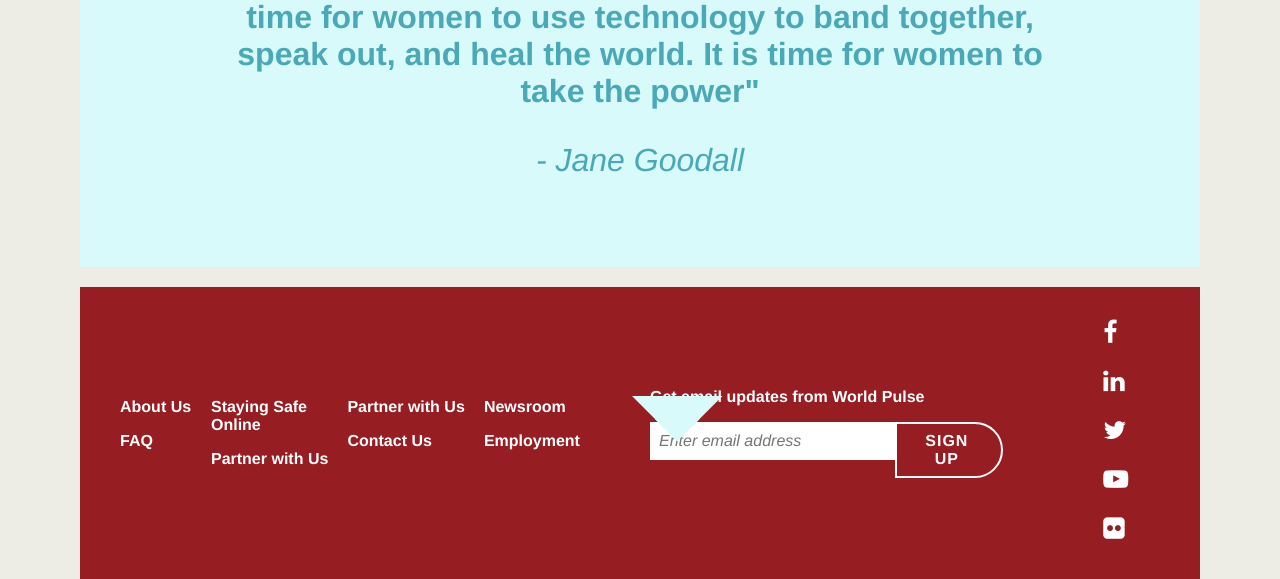
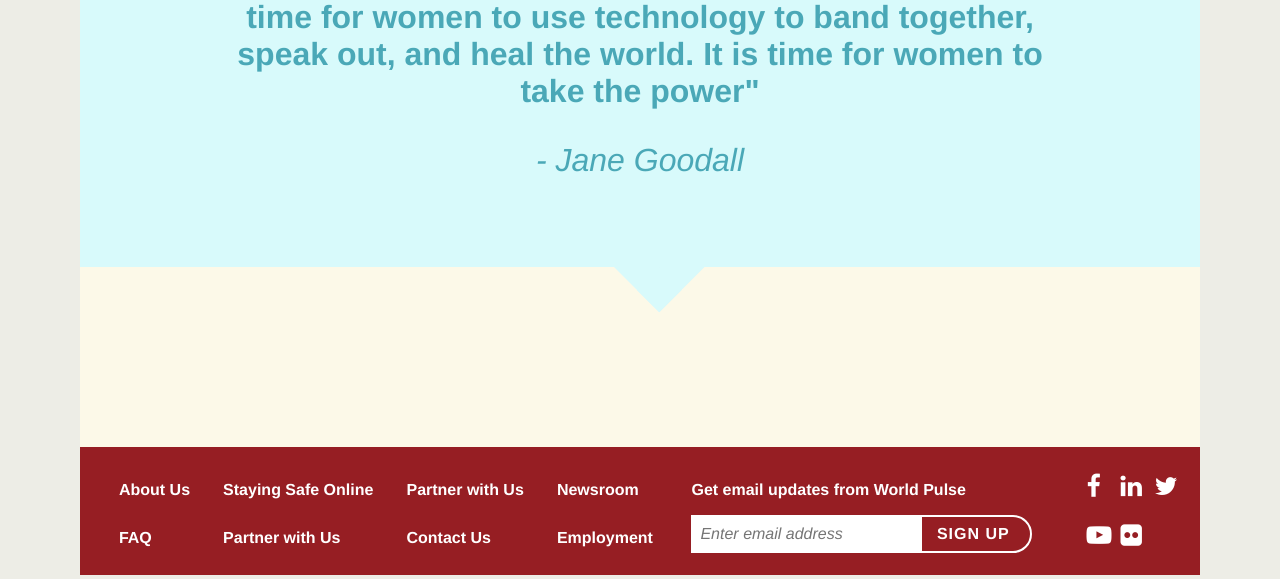
Before and after one commit to igMartin/worldpulse-boilerplate, a website: page dev/index.html in a window 1280 px wide. Shown: the part 2052-2631 px from the top of the page. Drawn offline with nearby package versions, Linux system fonts and the light colour scheme.

Commit message:
finished footer refactor

```diff
--- a/assets/styles/modules/_blockquote.scss
+++ b/assets/styles/modules/_blockquote.scss
@@ -16,20 +16,6 @@
       border-radius: 50%;
       border: torem(6px) solid $color-white;
     }
-
-    &::after {
-      content: "";
-      position: absolute;
-      margin-left: -0.5em;
-      bottom: -107em;
-      left: 50%;
-      width: 0;
-      height: 0;
-      border: 2em solid $color-lightblue;
-      border-color: transparent transparent $color-lightblue $color-lightblue;
-      transform-origin: 0 0;
-      transform: rotate(-45deg);
-    }
   }
 
   &__arrow {
@@ -37,5 +23,22 @@
     color: $color-white;
     font-size: $msuif-font-size-super;
   }
+}
 
+.companies {
+  height: torem(180px);
+  width: 100%;
+  background-color: $color-sand;
+
+  &::before {
+    content: "";
+    position: absolute;
+    left: 48%;
+    width: 0;
+    height: 0;
+    border: 2em solid $color-lightblue;
+    border-color: transparent transparent $color-lightblue $color-lightblue;
+    transform-origin: 0 0;
+    transform: rotate(-45deg);
+  }
 }
--- a/assets/styles/modules/_buttons.scss
+++ b/assets/styles/modules/_buttons.scss
@@ -4,7 +4,7 @@
 ////
 @mixin button($color, $background-color, $border-color, $border-width){
   padding: 8px 20px 8px 15px;
-  min-width: torem(108px);
+  min-width: 108px;
   border: torem($border-width) solid $border-color;
   color: $color;
   background-color: $background-color;
--- a/assets/styles/templates/_footer.scss
+++ b/assets/styles/templates/_footer.scss
@@ -6,55 +6,54 @@
 
 .footer {
   display: flex;
-  align-items: center;
+  align-items: baseline;
   background-color: $color-red;
   color: $color-white;
   font-weight: bold;
-  padding: 0 20px 0 40px;
-  margin-top: torem(20px);
+  padding: 0 0 0 2%;
 
   &__links {
-    @include span(6/12);
+    flex: 5;
+    padding-right: 2%;
 
-    ul>li {
-      @include col(1/4);
+    ul {
+      display: flex;
+      justify-content: space-around;
 
-      &:first-child {
-        @include col(1/6);
-      }
-
-      &:last-child {
-        @include col(1/6);
+      li>a:first-child>p {
+        margin-bottom: torem(30px);
       }
     }
   }
 
   &__email {
-    @include span(4/12);
+    flex: 3;
 
     &--wrapper {
       display: flex;
 
       input {
-        width: 80%;
+        flex-grow: 2;
       }
     }
   }
 
   &__social {
-    @include span(2/12);
+    flex: 1;
+    padding: 0 0 0 5%;
+    align-content: space-around;
 
     ul {
       display: flex;
-      flex-wrap: wrap;
-      justify-content: space-between;
-      padding-top: torem(15px);
-      padding-left: torem(100px);
+      flex-flow: row wrap;
+      font-size: torem(25px);
 
       li {
-        margin-bottom: torem(20px);
-        margin-right: torem(30px);
-        font-size: torem(25px);
+        flex-basis: 30%;
+
+        &:nth-child(-n+3){
+          margin-bottom: torem(20px);
+        }
       }
     }
   }
--- a/dev/index.html
+++ b/dev/index.html
@@ -248,11 +248,13 @@
     <a href="#"><i class="fa fa-chevron-right"></i></a>
   </div>
 </section>
+<section class="companies">
+
+</section>
     <footer class="footer">
   <nav class="footer__links">
     <ul>
-      <li>
-        <a href=""><p>About Us</p></a>
+      <li><a href=""><p>About Us</p></a>
         <a href=""><p>FAQ</p></a>
       </li>
       <li>
```
Also changed, not shown: assets/templates/blockquote.html (+3 -0 lines), assets/templates/footer.html (+1 -2 lines), dev/blockquote.html (+3 -0 lines), dev/footer.html (+1 -2 lines), dev/css/styles.css, 1 other file.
----
▸ **Task description**: After reading the entries above, report the number of lines that include the string "content". Give no other text.

▸ **Exercise output**: 5